rate of change in kinetic energy \( = \frac{{384000}}{{12.5}}\); } (allow ECF of 162 from (28 – 12)2 for this mark)

31 (kW);

or

use of a kinematic equation to determine motion time \(( = 12.5{\text{ s)}}\);

use of a kinematic equation to determine acceleration \(( = {\text{1.28 m}}\,{{\text{s}}^{ – 2}}{\text{)}}\);

work done \( = \frac{{F \times s}}{{{\text{time}}}} = \frac{{1536 \times 250}}{{12.5}}\);

31 (kW);

b.

(i)     \({\text{force}} = \frac{{{\text{power}}}}{{{\text{speed}}}}\);

2300 or 2.3k (N);

Award [2] for a bald correct answer.

(ii)     resistive force \( = \frac{{2300}}{4}\)\(\,\,\,\)or\(\,\,\,\)\(\frac{{2321}}{4}{\text{ }}( = 575)\); (allow ECF)

so accelerating force = \((2300 – 580 = ){\text{ }}1725{\text{ (N)}}\)\(\,\,\,\)or\(\,\,\,\)1741 (N);

\(a = \frac{{1725}}{{1200}} = 1.44{\text{ (m}}{{\text{s}}^{ – 2}}{\text{)}}\)\(\,\,\,\)or\(\,\,\,\)\(a = \frac{{1741}}{{1200}} = 1.45{\text{ (m}}\,{{\text{s}}^{ – 2}}{\text{)}}\);

Award [2 max] for an answer of 0.49 (m\(\,\)s–2) (omits 2300 N).

c.

(i)     centripetal force must be \( < {\text{6000 (N)}}\); (allow force = 6000 N)

\({v^2} = F \times \frac{r}{m}\);

\({\text{31.6 (m}}\,{{\text{s}}^{ – 1}}{\text{)}}\);

Allow [3] for a bald correct answer.

Allow [2 max] if 4\( \times \) is omitted, giving 15.8 (m\(\,\)s–1).

(ii)     statement of Newton’s first law;

(hence) without car wall/restraint/friction at seat, the people in the car would move in a straight line/at a tangent to circle;

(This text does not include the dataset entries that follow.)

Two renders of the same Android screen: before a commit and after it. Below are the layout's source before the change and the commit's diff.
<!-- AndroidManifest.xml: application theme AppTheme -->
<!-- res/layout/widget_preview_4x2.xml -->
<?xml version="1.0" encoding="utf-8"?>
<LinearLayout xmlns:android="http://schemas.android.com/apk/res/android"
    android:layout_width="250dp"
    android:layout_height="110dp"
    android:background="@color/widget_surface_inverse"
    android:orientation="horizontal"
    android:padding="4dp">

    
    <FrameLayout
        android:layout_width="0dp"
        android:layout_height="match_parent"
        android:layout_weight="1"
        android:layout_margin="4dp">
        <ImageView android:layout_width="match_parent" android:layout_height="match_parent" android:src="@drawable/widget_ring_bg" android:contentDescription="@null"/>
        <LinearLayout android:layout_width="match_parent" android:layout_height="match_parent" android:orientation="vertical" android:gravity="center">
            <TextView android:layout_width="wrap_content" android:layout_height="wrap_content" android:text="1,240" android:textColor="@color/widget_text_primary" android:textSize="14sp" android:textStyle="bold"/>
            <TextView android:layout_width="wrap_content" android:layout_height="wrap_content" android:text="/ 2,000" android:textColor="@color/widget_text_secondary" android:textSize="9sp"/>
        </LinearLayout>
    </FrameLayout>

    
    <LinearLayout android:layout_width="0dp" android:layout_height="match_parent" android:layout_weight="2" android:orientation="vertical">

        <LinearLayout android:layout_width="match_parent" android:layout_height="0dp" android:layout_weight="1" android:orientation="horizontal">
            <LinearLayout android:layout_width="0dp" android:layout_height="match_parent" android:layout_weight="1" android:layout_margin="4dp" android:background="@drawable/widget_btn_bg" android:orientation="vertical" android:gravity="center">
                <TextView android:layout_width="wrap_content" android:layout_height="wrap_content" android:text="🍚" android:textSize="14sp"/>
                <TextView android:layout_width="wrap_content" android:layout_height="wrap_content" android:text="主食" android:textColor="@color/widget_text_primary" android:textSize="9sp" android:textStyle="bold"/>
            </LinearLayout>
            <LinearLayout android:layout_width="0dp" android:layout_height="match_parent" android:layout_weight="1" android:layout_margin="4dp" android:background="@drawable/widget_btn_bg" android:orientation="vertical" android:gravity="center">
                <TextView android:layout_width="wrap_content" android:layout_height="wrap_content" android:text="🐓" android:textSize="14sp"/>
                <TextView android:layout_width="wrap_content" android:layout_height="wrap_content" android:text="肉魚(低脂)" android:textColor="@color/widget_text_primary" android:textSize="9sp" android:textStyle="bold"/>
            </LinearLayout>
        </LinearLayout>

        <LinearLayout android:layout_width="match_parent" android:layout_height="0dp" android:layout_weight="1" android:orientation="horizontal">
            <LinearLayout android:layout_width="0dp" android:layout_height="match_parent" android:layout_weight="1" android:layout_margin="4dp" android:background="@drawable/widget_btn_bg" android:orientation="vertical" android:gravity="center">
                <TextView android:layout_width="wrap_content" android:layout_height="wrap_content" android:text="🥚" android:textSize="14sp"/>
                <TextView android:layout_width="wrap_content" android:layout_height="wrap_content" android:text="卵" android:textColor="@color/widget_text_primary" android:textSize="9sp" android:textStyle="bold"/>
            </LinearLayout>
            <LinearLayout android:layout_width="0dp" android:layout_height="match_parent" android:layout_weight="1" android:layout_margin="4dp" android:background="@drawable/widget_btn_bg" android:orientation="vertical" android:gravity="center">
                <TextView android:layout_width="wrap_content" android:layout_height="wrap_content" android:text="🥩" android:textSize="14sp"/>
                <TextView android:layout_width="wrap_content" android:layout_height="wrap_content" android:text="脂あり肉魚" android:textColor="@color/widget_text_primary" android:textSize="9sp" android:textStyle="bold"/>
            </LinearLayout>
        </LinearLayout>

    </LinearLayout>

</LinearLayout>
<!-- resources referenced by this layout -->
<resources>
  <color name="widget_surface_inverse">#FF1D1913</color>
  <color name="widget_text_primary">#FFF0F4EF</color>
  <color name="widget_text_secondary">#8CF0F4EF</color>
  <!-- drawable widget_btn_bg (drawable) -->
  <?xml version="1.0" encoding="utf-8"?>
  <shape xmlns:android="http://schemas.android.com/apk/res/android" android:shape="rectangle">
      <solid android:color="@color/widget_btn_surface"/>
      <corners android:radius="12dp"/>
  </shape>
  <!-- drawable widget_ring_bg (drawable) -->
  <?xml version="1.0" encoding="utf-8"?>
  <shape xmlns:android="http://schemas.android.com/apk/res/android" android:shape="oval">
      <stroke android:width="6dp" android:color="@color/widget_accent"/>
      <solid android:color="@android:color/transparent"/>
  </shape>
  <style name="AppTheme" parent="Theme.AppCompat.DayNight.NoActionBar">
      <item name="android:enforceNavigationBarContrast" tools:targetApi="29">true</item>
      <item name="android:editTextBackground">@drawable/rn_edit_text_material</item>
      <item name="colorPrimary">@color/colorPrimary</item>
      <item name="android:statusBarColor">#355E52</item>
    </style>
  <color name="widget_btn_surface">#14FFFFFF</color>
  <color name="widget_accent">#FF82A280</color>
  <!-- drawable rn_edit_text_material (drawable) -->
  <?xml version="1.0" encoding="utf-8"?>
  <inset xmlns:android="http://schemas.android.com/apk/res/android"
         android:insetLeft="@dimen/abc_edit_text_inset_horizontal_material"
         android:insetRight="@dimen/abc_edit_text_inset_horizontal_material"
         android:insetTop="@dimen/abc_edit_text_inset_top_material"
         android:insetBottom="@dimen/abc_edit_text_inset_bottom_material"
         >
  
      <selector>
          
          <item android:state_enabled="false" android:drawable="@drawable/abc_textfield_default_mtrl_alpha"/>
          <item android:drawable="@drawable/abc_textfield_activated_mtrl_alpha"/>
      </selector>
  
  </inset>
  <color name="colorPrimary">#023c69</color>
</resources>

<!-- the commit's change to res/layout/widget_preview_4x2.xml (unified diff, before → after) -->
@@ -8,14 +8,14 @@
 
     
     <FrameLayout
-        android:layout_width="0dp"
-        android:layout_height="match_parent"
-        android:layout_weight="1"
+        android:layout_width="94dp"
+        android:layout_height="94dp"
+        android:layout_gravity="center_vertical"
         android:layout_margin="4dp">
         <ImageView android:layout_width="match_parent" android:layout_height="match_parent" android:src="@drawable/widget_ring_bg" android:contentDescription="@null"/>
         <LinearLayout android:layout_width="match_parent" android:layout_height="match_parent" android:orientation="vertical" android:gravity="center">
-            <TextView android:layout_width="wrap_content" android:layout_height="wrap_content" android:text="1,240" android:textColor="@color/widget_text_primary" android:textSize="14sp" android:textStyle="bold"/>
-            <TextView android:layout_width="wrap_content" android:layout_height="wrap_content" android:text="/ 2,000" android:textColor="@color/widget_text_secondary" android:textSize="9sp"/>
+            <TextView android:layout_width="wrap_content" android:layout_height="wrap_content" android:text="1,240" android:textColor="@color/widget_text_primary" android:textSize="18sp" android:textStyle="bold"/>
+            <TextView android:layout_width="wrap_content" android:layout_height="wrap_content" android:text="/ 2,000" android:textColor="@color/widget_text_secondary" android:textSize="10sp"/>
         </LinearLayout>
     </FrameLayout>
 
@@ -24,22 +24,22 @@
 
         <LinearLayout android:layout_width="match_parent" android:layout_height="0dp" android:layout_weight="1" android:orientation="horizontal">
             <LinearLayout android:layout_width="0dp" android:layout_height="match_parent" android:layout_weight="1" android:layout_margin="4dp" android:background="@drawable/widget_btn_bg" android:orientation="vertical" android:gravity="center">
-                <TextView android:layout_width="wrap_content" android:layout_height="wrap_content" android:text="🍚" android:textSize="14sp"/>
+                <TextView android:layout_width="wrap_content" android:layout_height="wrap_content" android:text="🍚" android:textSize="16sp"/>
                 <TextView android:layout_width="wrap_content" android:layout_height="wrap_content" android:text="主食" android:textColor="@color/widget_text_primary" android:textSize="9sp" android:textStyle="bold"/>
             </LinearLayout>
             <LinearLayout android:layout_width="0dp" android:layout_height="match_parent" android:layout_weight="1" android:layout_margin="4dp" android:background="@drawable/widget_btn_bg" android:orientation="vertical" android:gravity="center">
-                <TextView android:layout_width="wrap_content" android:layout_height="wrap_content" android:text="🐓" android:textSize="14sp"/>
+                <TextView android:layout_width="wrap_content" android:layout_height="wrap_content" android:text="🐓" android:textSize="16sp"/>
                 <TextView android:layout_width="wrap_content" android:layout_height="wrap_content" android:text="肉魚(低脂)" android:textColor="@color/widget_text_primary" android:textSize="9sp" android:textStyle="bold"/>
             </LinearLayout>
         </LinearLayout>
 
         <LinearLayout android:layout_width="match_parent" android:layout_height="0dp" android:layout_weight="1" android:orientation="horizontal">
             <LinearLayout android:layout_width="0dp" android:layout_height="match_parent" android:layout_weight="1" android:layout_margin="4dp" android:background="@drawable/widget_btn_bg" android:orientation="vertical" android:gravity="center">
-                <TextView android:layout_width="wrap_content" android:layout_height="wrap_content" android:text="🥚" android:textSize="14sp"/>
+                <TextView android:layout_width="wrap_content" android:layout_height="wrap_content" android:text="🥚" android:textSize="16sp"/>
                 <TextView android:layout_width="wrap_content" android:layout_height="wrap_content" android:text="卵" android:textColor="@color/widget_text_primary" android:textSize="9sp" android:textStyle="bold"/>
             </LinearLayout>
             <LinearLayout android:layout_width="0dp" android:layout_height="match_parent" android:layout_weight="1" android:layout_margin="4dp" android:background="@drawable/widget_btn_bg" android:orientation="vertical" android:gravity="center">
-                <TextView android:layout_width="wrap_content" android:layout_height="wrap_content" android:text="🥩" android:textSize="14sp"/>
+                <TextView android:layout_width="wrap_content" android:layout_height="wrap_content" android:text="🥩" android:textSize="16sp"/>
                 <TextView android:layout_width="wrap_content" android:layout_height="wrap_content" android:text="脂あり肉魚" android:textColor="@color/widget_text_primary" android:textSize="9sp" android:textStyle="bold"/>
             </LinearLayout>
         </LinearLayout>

(hence) seat/seat belt/door exerts centripetal force;

(in frame of reference of the people) straight ahead movement is interpreted as “outwards”;

d.

(i)     voltmeter in parallel with cell; (allow ammeter within voltmeter leads)

ammeter in series with variable resistor; } (must draw as variable arrangement or as potential divider)

Allow cell symbol for lemon/cell/box labelled “lemon cell”.

Award [1 max] if additional cell appears in the circuit.

(ii)     \(E = I(R + r)\) and \(V = IR\) used; (must state both explicitly)

re-arrangement correct ie \(E = V + Ir\); } (accept any other correct re-arrangement eg. involving energy conversion)

(iii)     line correctly extrapolated to y-axis; (judge by eye)

1.6 or 1.60 (V); (allow ECF from incorrect extrapolation)

(iv)     correct read-offs from large triangle greater than half line length;

gradient determined;

290 to 310 \({\text{(}}\Omega {\text{)}}\);

Award [2 max] for the use of one point on line and equation.

(v)     0.35 (C);